Tamara Kharroub 
Assistant executive director and senior Middle East fellow, Arab Center Washington DC
Tamara Kharroub is the assistant executive director and senior Middle East fellow at Arab Center Washington DC (ACW). Her research work focuses on democracy and human rights in the Arab world. She publishes research and policy analysis papers and editorials exploring issues of democratization and transitions, U.S. foreign policy in the Middle East, the Palestinian-Israeli conflict, identity politics, and the role of media and communication technology in the political process. Prior to joining ACW, Kharroub was associate instructor at Indiana University and directed human rights and democracy programs and communications campaigns in the Middle East. She holds a PhD from Indiana University Bloomington and an MA from the University of Westminster, and is the recipient of several awards and fellowships including Fulbright.

Grace Wermenbol
Non-resident scholar, MEI
Grace Wermenbol specializes in the contemporary geopolitics of the broad Middle East and North Africa region. She previously served as a lecturer on the Israeli-Palestinian conflict at the University of Oxford and held a research position at Oxford’s department of politics and international relations, where she examined Egyptian foreign policy under President Anwar el-Sadat. Wermenbol has contributed to – and provided commentary for – several international outlets, including the BBC, Al Bawaba, Haaretz, and The Jerusalem Post, in addition to several Washington-based think tanks and institutes. Wermenbol received her PhD and master’s from the University of Oxford, St Antony’s College, where she was based at the Oriental Institute and Middle East Centre. Drawing on extensive fieldwork in Israel and the Occupied Palestinian Territories and interviews with senior government officials, her PhD examined the perpetuation of conflict narratives in the post-Oslo era. Her thesis is currently being converted into a book with Cambridge University Press.

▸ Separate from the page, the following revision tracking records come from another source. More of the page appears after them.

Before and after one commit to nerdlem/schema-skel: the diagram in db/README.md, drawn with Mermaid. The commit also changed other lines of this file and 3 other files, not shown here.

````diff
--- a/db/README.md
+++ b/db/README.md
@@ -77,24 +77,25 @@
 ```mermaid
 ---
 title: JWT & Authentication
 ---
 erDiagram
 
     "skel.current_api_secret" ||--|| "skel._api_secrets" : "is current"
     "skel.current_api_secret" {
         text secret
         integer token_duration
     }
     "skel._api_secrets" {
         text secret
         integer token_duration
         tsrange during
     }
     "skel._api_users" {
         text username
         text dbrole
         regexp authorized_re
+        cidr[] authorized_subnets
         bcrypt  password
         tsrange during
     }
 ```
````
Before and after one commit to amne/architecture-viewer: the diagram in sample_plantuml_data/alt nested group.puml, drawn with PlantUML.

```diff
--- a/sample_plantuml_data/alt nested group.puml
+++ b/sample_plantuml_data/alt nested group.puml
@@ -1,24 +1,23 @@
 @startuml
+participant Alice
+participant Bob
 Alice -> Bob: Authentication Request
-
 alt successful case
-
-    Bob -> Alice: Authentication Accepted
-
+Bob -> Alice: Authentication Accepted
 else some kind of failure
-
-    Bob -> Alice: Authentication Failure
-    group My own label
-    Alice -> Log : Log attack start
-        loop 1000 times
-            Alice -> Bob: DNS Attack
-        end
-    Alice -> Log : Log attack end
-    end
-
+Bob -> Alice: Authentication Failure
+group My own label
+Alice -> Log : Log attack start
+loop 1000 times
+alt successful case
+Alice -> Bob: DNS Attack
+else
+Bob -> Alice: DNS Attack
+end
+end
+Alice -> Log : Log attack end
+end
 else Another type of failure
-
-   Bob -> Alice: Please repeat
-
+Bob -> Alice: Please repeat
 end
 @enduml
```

Ambassador Gerald Feierstein, moderator
Senior vice president, MEI
Amb. (ret.) Gerald Feierstein is senior vice president at MEI. He retired from the U.S. Foreign Service in May 2016 after a 41-year career with the personal rank of Career Minister. As a diplomat he served in nine overseas postings, including three tours of duty in Pakistan, as well as assignments in Saudi Arabia, Oman, Lebanon, Jerusalem, and Tunisia. In 2010, President Obama appointed Amb. Feierstein U.S. Ambassador to Yemen, where he served until 2013. From 2013 until his retirement, Amb. Feierstein was Principal Deputy Assistant Secretary of State for Near Eastern Affairs.